For the benefit of any prospective Christian authors out there, and for the sake of my narcissism, I thought I’d give you a look inside my editing process.

Once upon a time, Johnny Came Home went through what I thought was its last round of edits, yet because the Bible says that wisdom is found in the counsel of many, I asked a few friends and family to read that draft. I’d already meticulously spell-checked and grammar-checked it because I did not want to waste their time. One friend graciously directed me to Browne & King’s Self-Editing for Fiction Writers. Once I picked up a copy, I definitely saw the need for further edits.

Repeated Repeated Words & Phrases

Most of the Browne & King edits were a matter of formatting.

Since the things I missed were fairly easy to fix, but oh-so-crucial to making the book the best it could be, I thought I’d share a few thoughts on repeated words, unnecessary sentences, character development, flow, paradoxes, danglers and descriptive word choice.

The first thing you should look for is repeated words. My personal sins are too many to list in this category, although my over-use of the word “dude” comes to mind, dude. Here’s an example:

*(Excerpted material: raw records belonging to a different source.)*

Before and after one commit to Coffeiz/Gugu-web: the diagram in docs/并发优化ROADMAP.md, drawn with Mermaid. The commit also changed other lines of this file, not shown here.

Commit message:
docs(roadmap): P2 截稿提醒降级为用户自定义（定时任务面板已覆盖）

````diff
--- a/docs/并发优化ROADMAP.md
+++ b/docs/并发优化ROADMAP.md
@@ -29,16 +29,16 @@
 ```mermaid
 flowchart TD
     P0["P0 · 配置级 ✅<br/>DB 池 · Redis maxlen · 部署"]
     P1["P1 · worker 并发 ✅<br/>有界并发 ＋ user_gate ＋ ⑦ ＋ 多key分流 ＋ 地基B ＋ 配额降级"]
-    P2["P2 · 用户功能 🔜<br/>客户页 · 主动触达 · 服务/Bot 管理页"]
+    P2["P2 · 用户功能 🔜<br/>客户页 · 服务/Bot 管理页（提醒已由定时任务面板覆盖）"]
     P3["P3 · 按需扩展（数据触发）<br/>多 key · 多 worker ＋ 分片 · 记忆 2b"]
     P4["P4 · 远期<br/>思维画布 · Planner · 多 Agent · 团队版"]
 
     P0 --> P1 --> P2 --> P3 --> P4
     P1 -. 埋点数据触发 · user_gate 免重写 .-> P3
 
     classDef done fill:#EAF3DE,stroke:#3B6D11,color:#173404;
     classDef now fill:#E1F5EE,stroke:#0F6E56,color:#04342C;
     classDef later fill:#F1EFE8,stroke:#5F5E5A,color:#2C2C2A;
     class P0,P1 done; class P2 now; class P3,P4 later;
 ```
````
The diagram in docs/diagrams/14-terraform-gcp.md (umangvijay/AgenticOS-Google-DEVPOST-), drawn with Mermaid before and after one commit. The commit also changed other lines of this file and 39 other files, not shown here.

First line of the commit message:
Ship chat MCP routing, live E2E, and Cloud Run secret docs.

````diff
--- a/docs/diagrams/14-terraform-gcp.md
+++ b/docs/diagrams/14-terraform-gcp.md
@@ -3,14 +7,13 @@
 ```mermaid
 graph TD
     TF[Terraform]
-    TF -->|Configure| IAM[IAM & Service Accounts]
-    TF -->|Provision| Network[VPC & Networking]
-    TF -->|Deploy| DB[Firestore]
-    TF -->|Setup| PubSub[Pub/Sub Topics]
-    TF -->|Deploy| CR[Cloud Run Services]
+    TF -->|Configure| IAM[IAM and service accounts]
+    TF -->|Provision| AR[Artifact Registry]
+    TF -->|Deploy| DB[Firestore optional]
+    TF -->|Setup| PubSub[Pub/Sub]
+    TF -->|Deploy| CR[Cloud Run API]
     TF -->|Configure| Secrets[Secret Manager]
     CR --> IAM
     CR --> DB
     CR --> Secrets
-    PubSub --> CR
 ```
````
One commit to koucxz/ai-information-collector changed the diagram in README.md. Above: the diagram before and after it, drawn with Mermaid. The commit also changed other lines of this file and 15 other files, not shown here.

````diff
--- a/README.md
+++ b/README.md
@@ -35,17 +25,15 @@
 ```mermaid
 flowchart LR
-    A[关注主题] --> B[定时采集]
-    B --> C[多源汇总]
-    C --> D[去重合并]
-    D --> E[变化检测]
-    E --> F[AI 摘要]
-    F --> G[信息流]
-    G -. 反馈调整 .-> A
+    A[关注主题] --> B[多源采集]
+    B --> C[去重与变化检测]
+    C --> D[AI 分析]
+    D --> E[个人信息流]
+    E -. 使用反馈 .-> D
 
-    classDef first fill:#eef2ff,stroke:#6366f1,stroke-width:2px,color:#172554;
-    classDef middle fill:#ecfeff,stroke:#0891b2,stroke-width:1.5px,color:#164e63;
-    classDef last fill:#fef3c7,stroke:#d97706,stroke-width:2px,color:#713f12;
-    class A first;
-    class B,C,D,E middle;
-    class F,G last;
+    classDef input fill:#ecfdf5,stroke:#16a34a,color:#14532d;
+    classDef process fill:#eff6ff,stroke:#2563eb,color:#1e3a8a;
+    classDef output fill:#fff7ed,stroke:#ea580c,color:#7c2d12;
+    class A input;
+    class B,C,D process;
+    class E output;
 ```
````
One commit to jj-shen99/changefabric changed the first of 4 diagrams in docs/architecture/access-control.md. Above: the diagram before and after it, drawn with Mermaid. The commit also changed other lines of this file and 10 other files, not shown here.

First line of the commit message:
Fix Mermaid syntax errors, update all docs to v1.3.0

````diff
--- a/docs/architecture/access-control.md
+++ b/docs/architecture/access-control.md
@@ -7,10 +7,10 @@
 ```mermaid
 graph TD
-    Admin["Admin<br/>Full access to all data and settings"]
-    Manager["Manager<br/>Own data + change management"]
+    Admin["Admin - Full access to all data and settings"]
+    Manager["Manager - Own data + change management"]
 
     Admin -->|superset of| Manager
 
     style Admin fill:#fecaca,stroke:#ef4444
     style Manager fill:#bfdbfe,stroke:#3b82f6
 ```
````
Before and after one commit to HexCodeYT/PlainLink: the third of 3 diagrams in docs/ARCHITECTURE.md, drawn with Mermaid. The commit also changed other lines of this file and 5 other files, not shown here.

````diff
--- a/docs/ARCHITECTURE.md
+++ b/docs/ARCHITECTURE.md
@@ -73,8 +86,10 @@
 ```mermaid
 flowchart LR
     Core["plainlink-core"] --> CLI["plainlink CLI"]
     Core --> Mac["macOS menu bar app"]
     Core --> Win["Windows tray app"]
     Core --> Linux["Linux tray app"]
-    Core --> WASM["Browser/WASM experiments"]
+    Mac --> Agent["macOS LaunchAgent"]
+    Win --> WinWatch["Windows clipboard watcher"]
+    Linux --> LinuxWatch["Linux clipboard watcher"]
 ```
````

Johnny sighed, took note of the fact that his passenger was still asleep, and decided not to wake him just yet. Weasel would have a thousand questions that he wasn’t prepared to answer just yet. He headed toward town.

The simplest solution was to delete the repeated phrase. In other cases, where a word is repeated more than once, you have to get a little more creative.

Confusing Terms

I also used the word “merc” and “mercenary” quite a bit in the last draft to describe a type of zombie soldier utilized by Titan’s corporate rival. You won’t see either variant anywhere in the most recent draft, because the word simply didn’t fit. Mercenaries are guns-for-hire. Zombie soldiers  don’t really have a choice in the matter [and I’m pretty sure they don’t get pay and benefits!] Point is: don’t just go to and pick a synonym for the word “soldier,” for example. Make sure the word actually describes your character so readers don’t get the wrong impression. In my case, it would have been easy to assume that Titan’s rival was using both zombie troops and hired guns, when in fact they only brought along the former.

Dialogue Tags

I’m guilty of using words repetitively, but the majority of these edits had to do with dialogue.

In my original draft, I had lines like:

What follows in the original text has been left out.